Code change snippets
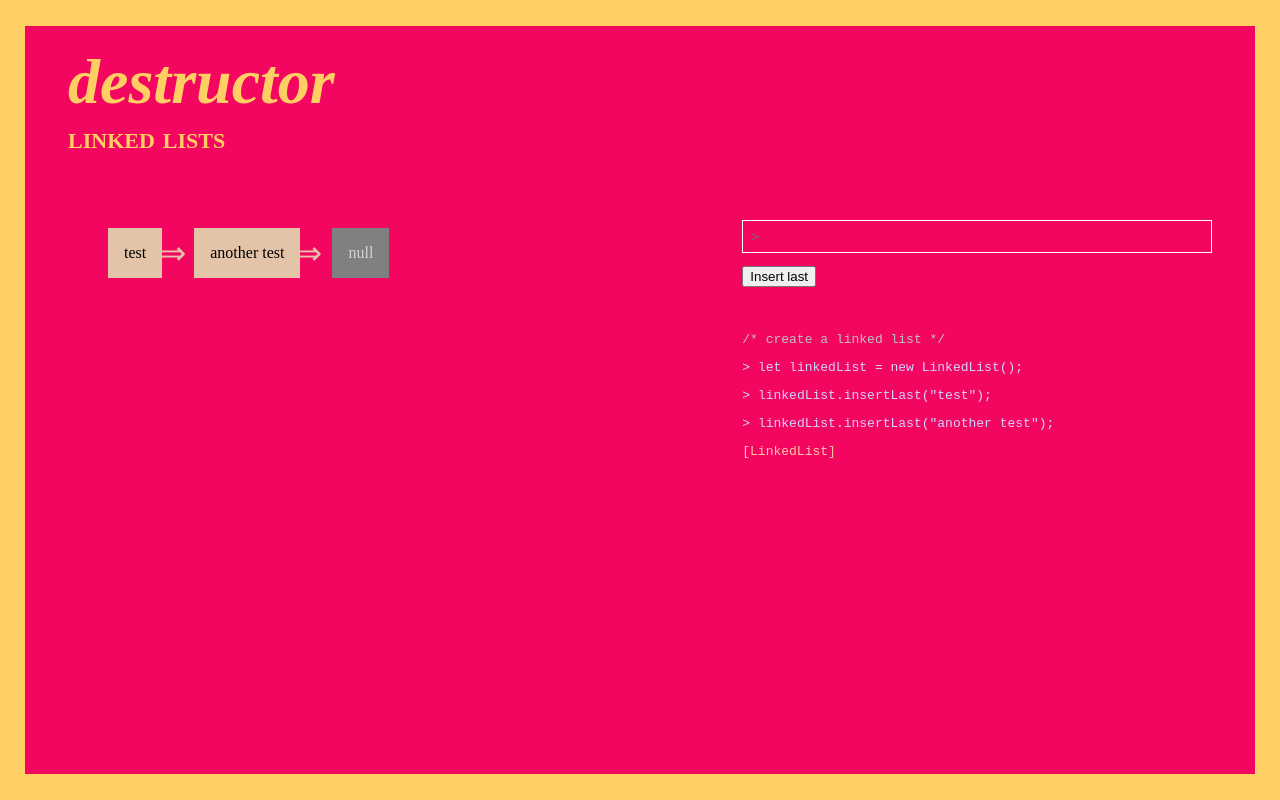
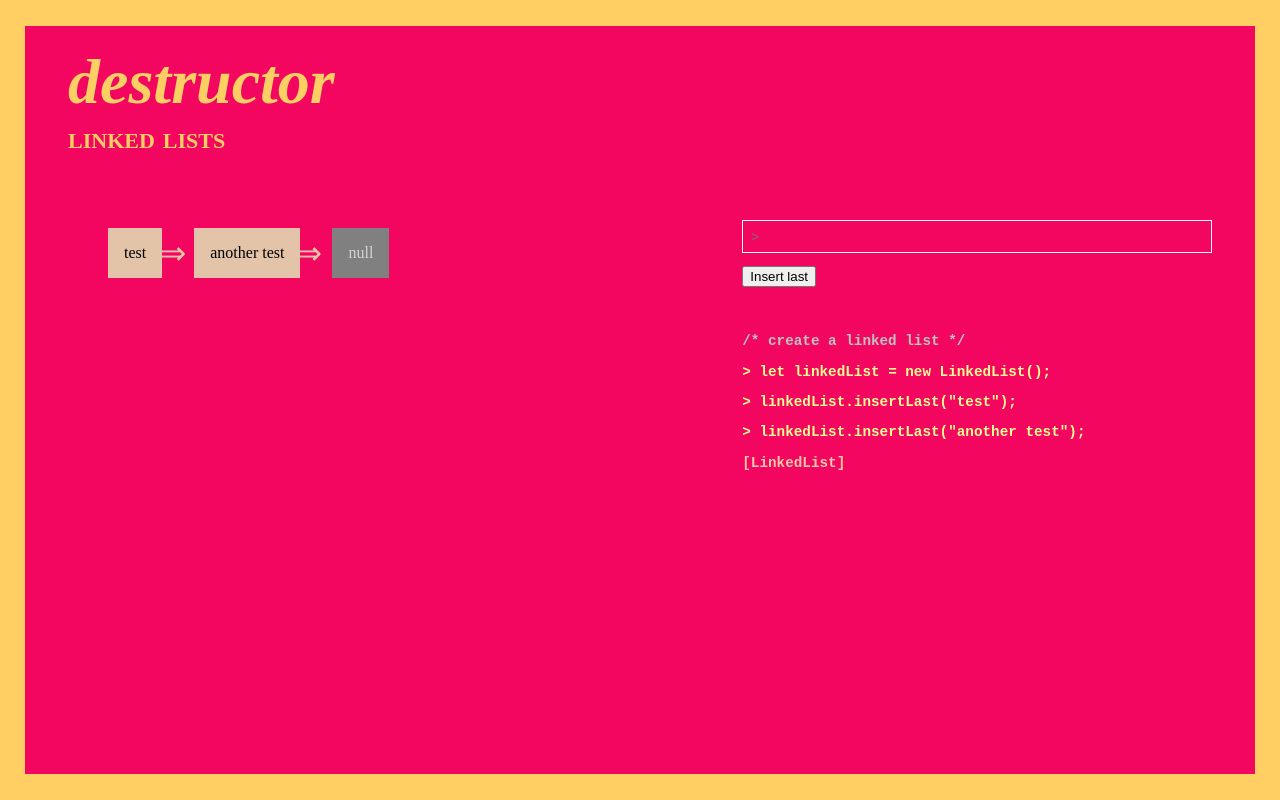
Before and after one commit to andre-kw/destructor, a React (Create React App) app: page / in a window 1280 px wide. Built offline with nearby package versions, Linux system fonts and the light colour scheme.

Commit message:
fixed some small things

```diff
--- a/src/components/App.css
+++ b/src/components/App.css
@@ -89,11 +89,14 @@ h2 {
   max-height: 33em;
   overflow-y: scroll;
   overflow-x: hidden;
+  font-size: 1.1em;
+  font-weight: bold;
 }
 
 
 .line-comment { color: #c1c1c1 }
-.line-input { color: #d3d3ff }
+.line-input { color: #fffd92; cursor: pointer }
+.line-input:hover { color: #2323aa }
 .line-output,
 .line-output-italic { color: #ffc6a9 }
 
--- a/src/routes/LinkedListPage.css
+++ b/src/routes/LinkedListPage.css
@@ -29,4 +29,5 @@
 
 .render-highlighted {
   background-color: blue;
+  color: #fff;
 }
--- a/src/routes/LinkedListPage.js
+++ b/src/routes/LinkedListPage.js
@@ -1,5 +1,4 @@
 import React, {Component} from 'react';
-import LinkedList from '../modules/LinkedList.js';
 import Console from '../components/Console';
 import AppContext from '../components/AppContext';
 import './LinkedListPage.css';
@@ -25,7 +24,6 @@ export default class LinkedListPage extends Component {
   constructor(props) {
     super(props);
 
-
     this.state = {
       console: [
         {text:'/* create a linked list */', type:'comment'},
@@ -36,7 +34,6 @@ export default class LinkedListPage extends Component {
       ],
       inputValue: '',
     };
-
 
     this.addNode = this.addNode.bind(this);
     this.showDetails = this.showDetails.bind(this);
@@ -54,7 +51,8 @@ export default class LinkedListPage extends Component {
 
   addNode(e) {
     e.preventDefault();
-    e.currentTarget.value.value = '';
+
+    if(this.state.inputValue === '') return;
 
     let nodeId = this.context.ds[0].insertLast(this.state.inputValue);
     this.state.console.push({
@@ -64,10 +62,11 @@ export default class LinkedListPage extends Component {
 
     this.context.renderDiagram();
     this.context.scrollConsole();
+    this.setState({inputValue: ''});
+    document.getElementById('value').value = '';
   }
 
   showDetails(node) {
-    // TODO: consider making console lines clickable to highlight nodes
     node = node ? node : {value:'null'};
     const nextNode = node.next ? node.next.value : 'null';
 
@@ -109,7 +108,7 @@ export default class LinkedListPage extends Component {
 
           <div className="ds-controls">
             <form onSubmit={(e) => this.addNode(e)}>
-              <input type="text" name="value" onKeyUp={(e) => this.setVar(e)} autoComplete="off" placeholder=">"></input>
+              <input type="text" name="value" id="value" onKeyUp={(e) => this.setVar(e)} autoComplete="off" placeholder=">"></input>
               <div>
                 <button type="button" onClick={this.addNode}>Insert last</button>
               </div>
```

**YOUR OBJECTIVE:** Produce the entries above once more, exactly as given, with each picture left out.

**ANSWER:**
Before and after one commit to andre-kw/destructor, a React (Create React App) app: page / in a window 1280 px wide. Built offline with nearby package versions, Linux system fonts and the light colour scheme.

Commit message:
fixed some small things

```diff
--- a/src/components/App.css
+++ b/src/components/App.css
@@ -89,11 +89,14 @@ h2 {
   max-height: 33em;
   overflow-y: scroll;
   overflow-x: hidden;
+  font-size: 1.1em;
+  font-weight: bold;
 }
 
 
 .line-comment { color: #c1c1c1 }
-.line-input { color: #d3d3ff }
+.line-input { color: #fffd92; cursor: pointer }
+.line-input:hover { color: #2323aa }
 .line-output,
 .line-output-italic { color: #ffc6a9 }
 
--- a/src/routes/LinkedListPage.css
+++ b/src/routes/LinkedListPage.css
@@ -29,4 +29,5 @@
 
 .render-highlighted {
   background-color: blue;
+  color: #fff;
 }
--- a/src/routes/LinkedListPage.js
+++ b/src/routes/LinkedListPage.js
@@ -1,5 +1,4 @@
 import React, {Component} from 'react';
-import LinkedList from '../modules/LinkedList.js';
 import Console from '../components/Console';
 import AppContext from '../components/AppContext';
 import './LinkedListPage.css';
@@ -25,7 +24,6 @@ export default class LinkedListPage extends Component {
   constructor(props) {
     super(props);
 
-
     this.state = {
       console: [
         {text:'/* create a linked list */', type:'comment'},
@@ -36,7 +34,6 @@ export default class LinkedListPage extends Component {
       ],
       inputValue: '',
     };
-
 
     this.addNode = this.addNode.bind(this);
     this.showDetails = this.showDetails.bind(this);
@@ -54,7 +51,8 @@ export default class LinkedListPage extends Component {
 
   addNode(e) {
     e.preventDefault();
-    e.currentTarget.value.value = '';
+
+    if(this.state.inputValue === '') return;
 
     let nodeId = this.context.ds[0].insertLast(this.state.inputValue);
     this.state.console.push({
@@ -64,10 +62,11 @@ export default class LinkedListPage extends Component {
 
     this.context.renderDiagram();
     this.context.scrollConsole();
+    this.setState({inputValue: ''});
+    document.getElementById('value').value = '';
   }
 
   showDetails(node) {
-    // TODO: consider making console lines clickable to highlight nodes
     node = node ? node : {value:'null'};
     const nextNode = node.next ? node.next.value : 'null';
 
@@ -109,7 +108,7 @@ export default class LinkedListPage extends Component {
 
           <div className="ds-controls">
             <form onSubmit={(e) => this.addNode(e)}>
-              <input type="text" name="value" onKeyUp={(e) => this.setVar(e)} autoComplete="off" placeholder=">"></input>
+              <input type="text" name="value" id="value" onKeyUp={(e) => this.setVar(e)} autoComplete="off" placeholder=">"></input>
               <div>
                 <button type="button" onClick={this.addNode}>Insert last</button>
               </div>
```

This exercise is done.